Yesterday, my fun came to an end. The FBI arrested 29-year-old Filippo Bernardini, a rights coordinator for Simon & Schuster UK, at JFK airport. “Over the course of this scheme, Bernardini impersonated hundreds of distinct people and engaged in hundreds of unique efforts to fraudulently obtain electronic copies of manuscripts that he was not entitled to.” The Justice Department wrote in a press release.

What the Justice Department did not figure out, or at least did not reveal, is why the fuck he was doing this.
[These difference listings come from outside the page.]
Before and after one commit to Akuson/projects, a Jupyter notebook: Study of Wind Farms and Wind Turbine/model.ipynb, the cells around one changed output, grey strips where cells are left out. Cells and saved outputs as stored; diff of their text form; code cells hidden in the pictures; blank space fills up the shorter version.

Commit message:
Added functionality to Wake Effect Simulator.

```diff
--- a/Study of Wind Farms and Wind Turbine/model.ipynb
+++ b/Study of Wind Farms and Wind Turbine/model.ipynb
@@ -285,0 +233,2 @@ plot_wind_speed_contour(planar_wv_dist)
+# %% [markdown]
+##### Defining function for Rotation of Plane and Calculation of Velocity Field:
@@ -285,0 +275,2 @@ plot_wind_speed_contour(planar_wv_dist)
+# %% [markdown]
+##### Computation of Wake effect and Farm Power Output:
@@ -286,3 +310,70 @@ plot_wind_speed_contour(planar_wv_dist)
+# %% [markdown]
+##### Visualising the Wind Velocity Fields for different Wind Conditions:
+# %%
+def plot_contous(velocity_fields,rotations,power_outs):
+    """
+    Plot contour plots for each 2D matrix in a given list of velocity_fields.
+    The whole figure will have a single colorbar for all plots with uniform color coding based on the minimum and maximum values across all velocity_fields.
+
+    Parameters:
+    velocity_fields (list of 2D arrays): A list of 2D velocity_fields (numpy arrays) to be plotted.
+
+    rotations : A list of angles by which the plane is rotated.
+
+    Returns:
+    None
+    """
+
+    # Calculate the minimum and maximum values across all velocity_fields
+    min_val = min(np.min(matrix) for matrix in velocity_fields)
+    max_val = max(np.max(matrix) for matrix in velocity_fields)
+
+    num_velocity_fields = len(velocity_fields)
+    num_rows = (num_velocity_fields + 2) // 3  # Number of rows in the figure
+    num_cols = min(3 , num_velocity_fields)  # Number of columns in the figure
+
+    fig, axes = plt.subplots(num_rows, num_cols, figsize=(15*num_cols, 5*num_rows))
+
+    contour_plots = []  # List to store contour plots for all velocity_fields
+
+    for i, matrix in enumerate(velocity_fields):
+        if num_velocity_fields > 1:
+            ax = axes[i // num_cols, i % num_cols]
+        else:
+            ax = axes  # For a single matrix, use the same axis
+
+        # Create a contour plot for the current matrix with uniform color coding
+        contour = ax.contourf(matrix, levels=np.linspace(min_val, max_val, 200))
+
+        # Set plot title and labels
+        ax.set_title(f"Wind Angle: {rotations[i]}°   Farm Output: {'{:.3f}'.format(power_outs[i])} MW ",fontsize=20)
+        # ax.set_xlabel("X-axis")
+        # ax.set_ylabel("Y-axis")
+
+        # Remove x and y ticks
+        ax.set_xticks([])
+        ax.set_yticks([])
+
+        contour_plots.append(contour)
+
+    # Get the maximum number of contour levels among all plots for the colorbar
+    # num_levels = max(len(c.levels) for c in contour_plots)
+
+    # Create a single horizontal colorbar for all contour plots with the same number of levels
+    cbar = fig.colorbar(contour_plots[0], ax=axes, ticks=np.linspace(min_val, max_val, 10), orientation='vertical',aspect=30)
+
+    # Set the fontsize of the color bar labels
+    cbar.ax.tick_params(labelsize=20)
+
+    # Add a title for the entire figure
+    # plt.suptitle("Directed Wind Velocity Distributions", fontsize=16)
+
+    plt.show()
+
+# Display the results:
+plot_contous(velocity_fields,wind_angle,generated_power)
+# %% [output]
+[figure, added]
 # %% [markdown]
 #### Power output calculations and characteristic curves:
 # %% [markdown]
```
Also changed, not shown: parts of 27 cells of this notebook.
The indictment includes this little paragraph:

I find this very interesting because even in this grand jury indictment of Bernardini, it seems unclear exactly what he gained from this whole scheme. The government isn’t even sure he made any money. They seem to want … the manuscripts back? Most of those manuscripts have already been published, scanned, and posted to the internet. That happens even without a book thief. Everything gets pirated. But Bernardini doesn’t seem to have been doing that. No evidence of him making profit off of these books has been presented at all.

Everyone is grasping at straws, trying to find an explanation for why this 29-year-old Italian man would want all of these unpublished manuscripts. The New York Times guessed that “knowing what’s coming, who is buying what and how much they’re paying could give companies an edge.” The FBI press release alleges he did it “to steal other people’s literary ideas for himself, but in the end he wasn’t creative enough to get away with it.”

But this doesn’t make any sense to me. By the time a manuscript has been sold to a publisher there would be no way for an unpublished author to steal an idea, write a whole manuscript, sell it, and edit it before the original book came out. And it’s not like Bernardini was rapidly working his way up the totem pole at Simon & Schuster UK because of his crimes. His LinkedIn shows that he’s gotten a few promotions since he began stealing manuscripts in 2016 at the age of 24.

Maybe, after all this, his goal was drama, suspicion, intrigue. Maybe his goal was chaos! This, to me, is a noble goal.